Tending fires requires my attention at intervals, all day long. So, I have set the timer on the computer to remind me when I have to tend a fire, downstairs in the little wood stove or upstairs in the masonry heater. I putter in between my fire building tasks, and surf around on the computer. Old photos have my attention today, these are almost addictive. Many portray the era of my youth, giving me small glimpses into what other people were experiencing at the time.

A pleasant surprise for me this morning, Harriet and Caitrìona dropped by for a quick coffee, a piece of pie and a little chat. They were on their way to Harriet’s cottage, and also planned to check on Caitrìona’s property to make sure all is secure for the winter. They encountered traffic jams due to several accidents on the highway on their trip here, I do hope their drive back is less dramatic. They have invited Attila and I for dinner this evening, which is always a treat, both the meal and the company.

While Harriet and Caitrìona were here I received a call to come in to work tomorrow; another little bit earned to keep the wolves at bay. I’m very pleased, and can work the second day of curing the masonry heater around my work schedule.

I’ve been diligent with my fires today, so that today’s curing will be complete in time for us to leave for our dinner engagement and the house will remain warm and cozy for the night.

Worldly Distractions


10 °C
Condition: Cloudy
Pressure: 101.6 kPa
Visibility: 16 km
Temperature: 10.0°C
Dewpoint: 5.0°C
Humidity: 71 %
Wind: SSE 13 km/h

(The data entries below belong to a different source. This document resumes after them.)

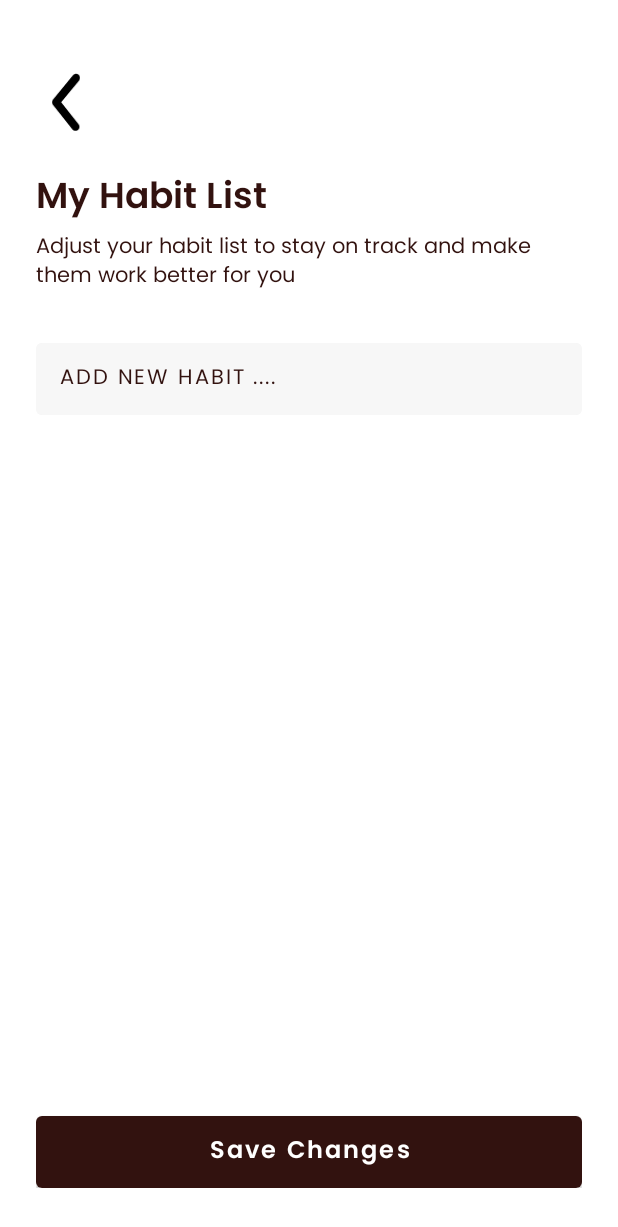
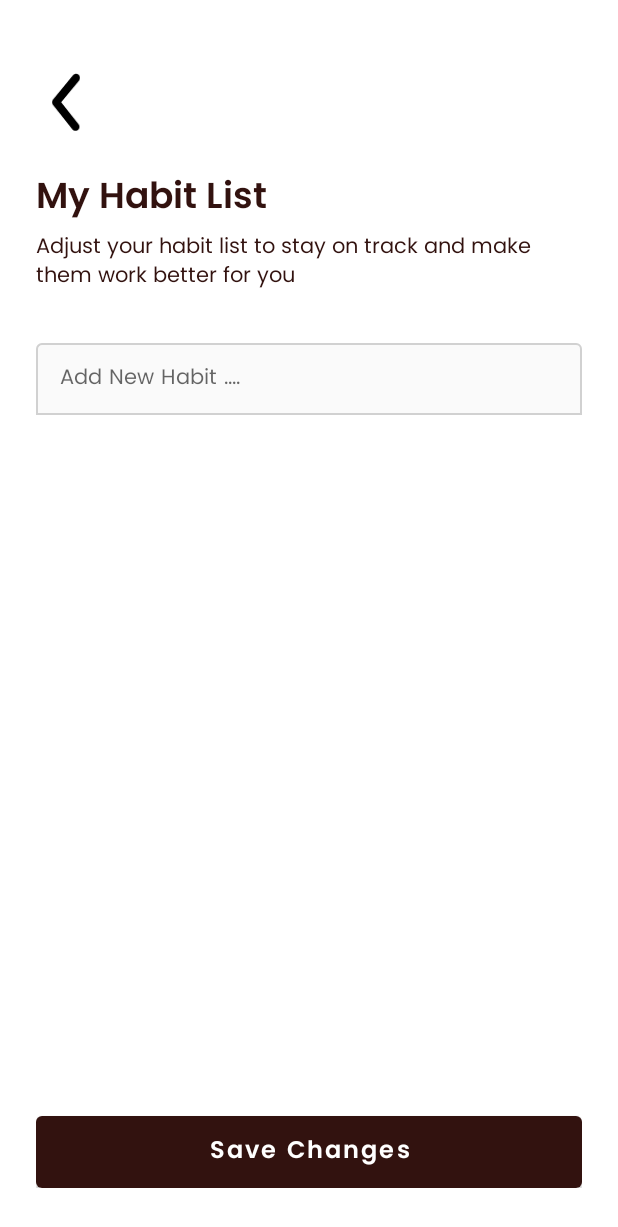
Before and after one commit to jovianjr/Habit-Tracker, an Android app built with Jetpack Compose: the HabitSettingsFragment screen opened through its navigation route, on a phone screen of 412 x 824 dp. Shown: the top 1227 px of the screen. Run offline under Robolectric (Android 15) with nearby library versions, the phone set to English and light mode, and no system bars; our stand-ins replace Dagger/Hilt's generated code, Firebase (no records; nobody signed in at launch, a user with empty details on screens opened directly).

Commit message:
feat(habit-settings): integrate add and delete habit

```diff
--- a/app/src/main/java/com/example/habittracker/adapter/HabitAdapter.kt
+++ b/app/src/main/java/com/example/habittracker/adapter/HabitAdapter.kt
@@ -2,7 +2,6 @@ package com.example.habittracker.adapter
 
 import android.content.res.ColorStateList
 import android.graphics.Color
-import android.util.Log
 import android.view.LayoutInflater
 import android.view.View
 import android.view.ViewGroup
@@ -14,22 +13,19 @@ import com.google.android.material.card.MaterialCardView
 
 class HabitAdapter(private val items: List<String>) :
     RecyclerView.Adapter<HabitAdapter.ViewHolder>() {
-    var onItemClick: ((String) -> Unit)? = null
+    var onItemClick: ((String) -> Unit) = {}
 
-    // ViewHolder untuk item RecyclerView
     class ViewHolder(itemView: View) : RecyclerView.ViewHolder(itemView) {
         val textView: TextView = itemView.findViewById(R.id.tv_habit_name)
         val materialCardView: MaterialCardView = itemView.findViewById(R.id.cv_habit)
     }
 
-    // Inflate layout untuk setiap item
     override fun onCreateViewHolder(parent: ViewGroup, viewType: Int): ViewHolder {
         val view =
             LayoutInflater.from(parent.context).inflate(R.layout.rv_habit_card, parent, false)
         return ViewHolder(view)
     }
 
-    // Bind data ke item
     override fun onBindViewHolder(holder: ViewHolder, position: Int) {
         holder.textView.text = items[position]
 
@@ -46,10 +42,9 @@ class HabitAdapter(private val items: List<String>) :
 
         // on card click
         holder.materialCardView.setOnClickListener {
-            onItemClick?.invoke(items[position])
+            onItemClick.invoke(items[position])
         }
     }
 
-    // Total jumlah item
     override fun getItemCount(): Int = items.size
 }
--- a/app/src/main/java/com/example/habittracker/ui/HabitSettingsFragment.kt
+++ b/app/src/main/java/com/example/habittracker/ui/HabitSettingsFragment.kt
@@ -1,29 +1,137 @@
 package com.example.habittracker.ui
 
+import android.graphics.Canvas
+import android.graphics.Color
+import android.graphics.Paint
+import android.graphics.Typeface
+import android.graphics.drawable.GradientDrawable
 import android.os.Bundle
 import android.view.LayoutInflater
 import android.view.View
 import android.view.ViewGroup
+import android.view.inputmethod.EditorInfo
+import androidx.core.content.res.ResourcesCompat
 import androidx.fragment.app.Fragment
 import androidx.navigation.fragment.findNavController
+import androidx.recyclerview.widget.ItemTouchHelper
+import androidx.recyclerview.widget.LinearLayoutManager
+import androidx.recyclerview.widget.RecyclerView
 import com.example.habittracker.R
+import com.example.habittracker.adapter.HabitAdapter
 import com.example.habittracker.databinding.FragmentHabitSettingsBinding
 
 class HabitSettingsFragment : Fragment() {
-    private lateinit var myHabitsOriginal: List<String>
+    private var myHabits: MutableList<String> = mutableListOf()
+    private var myHabitsOriginal: MutableList<String> = mutableListOf()
     private lateinit var binding: FragmentHabitSettingsBinding
 
     override fun onCreateView(
         inflater: LayoutInflater, container: ViewGroup?,
         savedInstanceState: Bundle?
     ): View {
-        myHabitsOriginal = arguments?.getStringArrayList("myHabits") ?: emptyList()
+        myHabitsOriginal.addAll(arguments?.getStringArrayList("myHabits") ?: emptyList())
+        myHabits.addAll(myHabitsOriginal)
         binding = FragmentHabitSettingsBinding.inflate(layoutInflater)
         return binding.root
     }
 
     override fun onViewCreated(view: View, savedInstanceState: Bundle?) {
         super.onViewCreated(view, savedInstanceState)
+
+        val adapter = HabitAdapter(myHabits)
+        binding.rvHabitList.layoutManager = LinearLayoutManager(activity)
+        binding.rvHabitList.adapter = adapter
+
+        ItemTouchHelper(object : ItemTouchHelper.SimpleCallback(0, ItemTouchHelper.LEFT) {
+            private val background: GradientDrawable = GradientDrawable().apply {
+                setColor(resources.getColor(R.color.danger, null))
+                cornerRadius = 24f
+                cornerRadii = floatArrayOf(0f, 0f, 16f, 16f, 16f, 16f, 0f, 0f)
+            }
+            private val deleteIcon =
+                ResourcesCompat.getDrawable(resources, R.drawable.ic_delete, null)
+
+            private val textPaint = Paint().apply {
+                color = Color.WHITE
+                textSize = 40f
+                isAntiAlias = true
+                typeface = ResourcesCompat.getFont(context!!, R.font.poppins_medium) ?: Typeface.DEFAULT
+            }
+
+            override fun onMove(
+                v: RecyclerView,
+                h: RecyclerView.ViewHolder,
+                t: RecyclerView.ViewHolder
+            ) = false
+
+            override fun onSwiped(h: RecyclerView.ViewHolder, dir: Int) {
+                val habitIdx: Int = h.bindingAdapterPosition
+                myHabits.removeAt(habitIdx)
+                binding.rvHabitList.adapter!!.notifyItemRemoved(habitIdx)
+                binding.rvHabitList.adapter!!.notifyItemRangeChanged(
+                    habitIdx,
+                    myHabits.size
+                )
+
+            }
+
+            override fun onChildDraw(
+                c: Canvas, recyclerView: RecyclerView, viewHolder: RecyclerView.ViewHolder,
+                dX: Float, dY: Float, actionState: Int, isCurrentlyActive: Boolean
+            ) {
+                super.onChildDraw(
+                    c,
+                    recyclerView,
+                    viewHolder,
+                    dX,
+                    dY,
+                    actionState,
+                    isCurrentlyActive
+                )
+                if (dX < 0) {
+                    val itemView = viewHolder.itemView
+                    // Draw background
+                    background.setBounds(
+                        itemView.right + dX.toInt(),
+                        itemView.top,
+                        itemView.right,
+                        itemView.bottom
+                    )
+                    background.draw(c)
+                    // Draw icon
+                    val metrics = resources.displayMetrics
+                    val iconSize = (16 * metrics.density).toInt()
+                    val iconMargin = (itemView.height - iconSize) / 2
+                    deleteIcon!!.setBounds(
+                        itemView.right - iconMargin - iconSize,
+                        itemView.top + iconMargin,
+                        itemView.right - iconMargin,
+                        itemView.bottom - iconMargin
+                    )
+                    deleteIcon.setTint(Color.WHITE)
+                    deleteIcon.draw(c)
+                    // Draw text
+                    val text = "Delete"
+                    val textMargin = 32f
+                    val textWidth = textPaint.measureText(text)
+                    val textHeight = textPaint.textSize
+                    val textX = itemView.right - iconMargin - iconSize - textMargin - textWidth
+                    val textY = itemView.top + (itemView.height - textHeight) / 2 + textHeight
+                    c.drawText(text, textX, textY, textPaint)
+                }
+            }
+        }).attachToRecyclerView(binding.rvHabitList)
+
+        binding.tilAddHabit.editText?.setOnEditorActionListener { _, actionId, _ ->
+            if (actionId == EditorInfo.IME_ACTION_DONE) {
+                val newHabit: String = binding.tilAddHabit.editText!!.text.toString()
+                myHabits.add(newHabit)
+                binding.rvHabitList.adapter!!.notifyItemInserted(myHabits.size)
+                binding.tilAddHabit.editText!!.clearFocus()
+                binding.tilAddHabit.editText!!.text = null
+            }
+            return@setOnEditorActionListener false
+        }
 
         binding.ivBack.setOnClickListener {
             if (myHabitsOriginal.isEmpty()) {
--- /dev/null
+++ b/app/src/main/res/color/edit_text_stroke_add_new_habit.xml
@@ -0,0 +1,5 @@
+<?xml version="1.0" encoding="utf-8"?>
+<selector xmlns:android="http://schemas.android.com/apk/res/android">
+    <item android:color="@color/neutral" android:state_focused="false" />
+    <item android:color="@color/primary" android:state_focused="true" />
+</selector>
--- /dev/null
+++ b/app/src/main/res/drawable/ic_delete.xml
@@ -0,0 +1,10 @@
+<vector xmlns:android="http://schemas.android.com/apk/res/android"
+    android:width="105.16dp"
+    android:height="122.88dp"
+    android:viewportWidth="105.16"
+    android:viewportHeight="122.88">
+  <path
+      android:fillColor="#FF000000"
+      android:pathData="M11.17,37.16L94.65,37.16a8.4,8.4 0,0 1,2 0.16,5.93 5.93,0 0,1 2.88,1.56 5.43,5.43 0,0 1,1.64 3.34,7.65 7.65,0 0,1 -0.06,1.44L94,117.31v0l0,0.13 0,0.28v0a7.06,7.06 0,0 1,-0.2 0.9v0l0,0.06v0a5.89,5.89 0,0 1,-5.47 4.07L17.32,122.75a6.17,6.17 0,0 1,-1.25 -0.19,6.17 6.17,0 0,1 -1.16,-0.48h0a6.18,6.18 0,0 1,-3.08 -4.88l-7,-73.49a7.69,7.69 0,0 1,-0.06 -1.66,5.37 5.37,0 0,1 1.63,-3.29 6,6 0,0 1,3 -1.58,8.94 8.94,0 0,1 1.79,-0.13ZM5.65,8.8L37.12,8.8L37.12,6h0a2.44,2.44 0,0 1,0 -0.27,6 6,0 0,1 1.76,-4h0A6,6 0,0 1,43.09 0L62.46,0l0.3,0a6,6 0,0 1,5.7 6L68.46,6h0L68.46,8.8h32l0.39,0a4.7,4.7 0,0 1,4.31 4.43c0,0.18 0,0.32 0,0.5v9.86a2.59,2.59 0,0 1,-2.59 2.59L2.59,26.18A2.59,2.59 0,0 1,0 23.62L0,13.53L0,13.53a1.56,1.56 0,0 1,0 -0.31v0A4.72,4.72 0,0 1,3.88 8.88,10.4 10.4,0 0,1 5.65,8.8ZM47.75,61.5a4.77,4.77 0,0 1,9.49 0v37a4.77,4.77 0,0 1,-9.49 0v-37ZM71.48,61.3a4.58,4.58 0,0 1,5 -4.06,4.47 4.47,0 0,1 4.51,4.46l-2,37a4.57,4.57 0,0 1,-5 4.06,4.47 4.47,0 0,1 -4.51,-4.46l2,-37ZM25,61.7a4.46,4.46 0,0 1,4.5 -4.46,4.58 4.58,0 0,1 5,4.06l2,37a4.47,4.47 0,0 1,-4.51 4.46,4.57 4.57,0 0,1 -5,-4.06l-2,-37Z"
+      android:fillType="evenOdd"/>
+</vector>
--- a/app/src/main/res/layout/fragment_habit_settings.xml
+++ b/app/src/main/res/layout/fragment_habit_settings.xml
@@ -55,22 +55,29 @@
                 tools:itemCount="3"
                 tools:listitem="@layout/rv_habit_card" />
 
-
-            <com.google.android.material.button.MaterialButton
-                android:id="@+id/btn_add_habit"
+            <com.google.android.material.textfield.TextInputLayout
+                android:id="@+id/til_add_habit"
                 android:layout_width="match_parent"
                 android:layout_height="wrap_content"
                 android:layout_below="@id/rv_habit_list"
-                android:backgroundTint="#F7F7F7"
-                android:fontFamily="@font/poppins_regular"
-                android:insetTop="0dp"
-                android:insetBottom="0dp"
-                android:outlineProvider="none"
-                android:text="@string/add_new_habit"
-                android:textAlignment="textStart"
-                android:textColor="@color/primary"
-                android:textSize="14sp"
-                app:rippleColor="#E9E9E9" />
+                app:boxBackgroundMode="outline"
+                app:boxStrokeColor="@color/edit_text_stroke_add_new_habit"
+                app:hintEnabled="false">
+
+                <com.google.android.material.textfield.TextInputEditText
+                    style="@style/text_body"
+                    android:layout_width="match_parent"
+                    android:layout_height="wrap_content"
+                    android:backgroundTint="@color/neutral"
+                    android:fontFamily="@font/poppins_regular"
+                    android:hint="@string/add_new_habit"
+                    android:maxLines="1"
+                    android:paddingHorizontal="16dp"
+                    android:paddingVertical="12dp"
+                    android:inputType="text"
+                    android:imeOptions="actionDone"
+                    />
+            </com.google.android.material.textfield.TextInputLayout>
         </RelativeLayout>
 
         <Space
--- a/app/src/main/res/values/colors.xml
+++ b/app/src/main/res/values/colors.xml
@@ -9,4 +9,5 @@
     <color name="danger">#FFE11D48</color>
     <color name="danger_ripple">#FFC0C0</color>
     <color name="button_disabled">#FF9CA3AF</color>
+    <color name="neutral">#D1D1D1</color>
 </resources>
```
Also changed, not shown: 1 other file.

“Holding onto anger is like grasping onto a hot coal with the intent of throwing it at someone else. You are the one who gets burned.”
Gautama Buddha